It is possible to have website names in a non-Latin script. For instance, गूगल.com does exist. But web browsers have to convert the URL from Unicode, which supports Hindi characters, to ASCII, which is a limited Latin character-set that mostly comprises the letters on the average English keyboard. This is done through something called ‘Punycode’, which converts non-Latin script domain names to ASCII. For instance, मीडियानामा.com would be converted to xn--e2boqcd4gbbdi.com.

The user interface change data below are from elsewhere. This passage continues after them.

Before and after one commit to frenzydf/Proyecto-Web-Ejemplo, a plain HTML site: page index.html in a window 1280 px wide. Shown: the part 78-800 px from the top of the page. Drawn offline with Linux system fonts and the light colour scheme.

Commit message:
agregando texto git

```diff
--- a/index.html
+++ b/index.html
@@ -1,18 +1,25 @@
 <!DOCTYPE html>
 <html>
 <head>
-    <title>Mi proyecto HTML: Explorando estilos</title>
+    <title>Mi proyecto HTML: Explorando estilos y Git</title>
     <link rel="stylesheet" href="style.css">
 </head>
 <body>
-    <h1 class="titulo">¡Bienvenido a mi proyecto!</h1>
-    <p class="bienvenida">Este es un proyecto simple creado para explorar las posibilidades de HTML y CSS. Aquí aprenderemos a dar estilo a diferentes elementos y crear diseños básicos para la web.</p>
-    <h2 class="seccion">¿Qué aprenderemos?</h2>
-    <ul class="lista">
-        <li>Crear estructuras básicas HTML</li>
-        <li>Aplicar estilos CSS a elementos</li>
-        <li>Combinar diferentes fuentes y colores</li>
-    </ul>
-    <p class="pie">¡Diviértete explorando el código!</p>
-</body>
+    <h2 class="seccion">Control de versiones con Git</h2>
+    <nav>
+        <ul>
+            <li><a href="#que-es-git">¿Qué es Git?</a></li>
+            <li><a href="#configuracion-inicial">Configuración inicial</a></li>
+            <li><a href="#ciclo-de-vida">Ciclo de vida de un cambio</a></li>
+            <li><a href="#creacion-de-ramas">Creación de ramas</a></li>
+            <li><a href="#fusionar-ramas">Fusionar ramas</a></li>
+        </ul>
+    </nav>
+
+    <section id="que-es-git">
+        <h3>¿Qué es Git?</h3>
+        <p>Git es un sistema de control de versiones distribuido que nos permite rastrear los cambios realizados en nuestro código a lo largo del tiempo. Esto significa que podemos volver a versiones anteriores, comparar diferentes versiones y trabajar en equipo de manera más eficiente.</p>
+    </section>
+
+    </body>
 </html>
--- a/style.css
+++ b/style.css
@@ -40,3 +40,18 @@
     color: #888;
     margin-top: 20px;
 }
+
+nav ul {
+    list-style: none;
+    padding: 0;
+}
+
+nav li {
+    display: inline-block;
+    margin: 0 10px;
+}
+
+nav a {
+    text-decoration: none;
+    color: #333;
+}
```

Samiran Gupta, head of India at ICANN, told MediaNama, “There would be no half measures, this would be the real thing.” Internationalized domain names also include the part after the dot in a domain name. While India already has .भारत (dot Bharat) top-level domains (TLDs) and non-Devanagari counterparts, it’s just the letters that constitute “भारत” that have been “delegated” into the root zone. The rest of the script still needs to be delegated, and that’s what ICANN — in an effort led by the Neo-Brahmi script Generation Panel — is doing. Non-traditional TLDs like .movie or .cafe will become possible in these scripts at the end of this process.

Domain names in other languages

Internationalized domain names are currently available in Japanese, Chinese, Cyrillic, Greek, and some other scripts. The National Internet Exchange of India introduced the .bharat top-level domains in seven languages. In RTI responses to MediaNama, NIXI declined to reveal how popular these TLDs were citing commercial sensitivity. This was in spite of the fact that NIXI has a monopoly on issuing domain names under .bharat. Even Google has not signed on — the गूगल.भारत is owned by the search engine giant, but doesn’t redirect to Google’s website.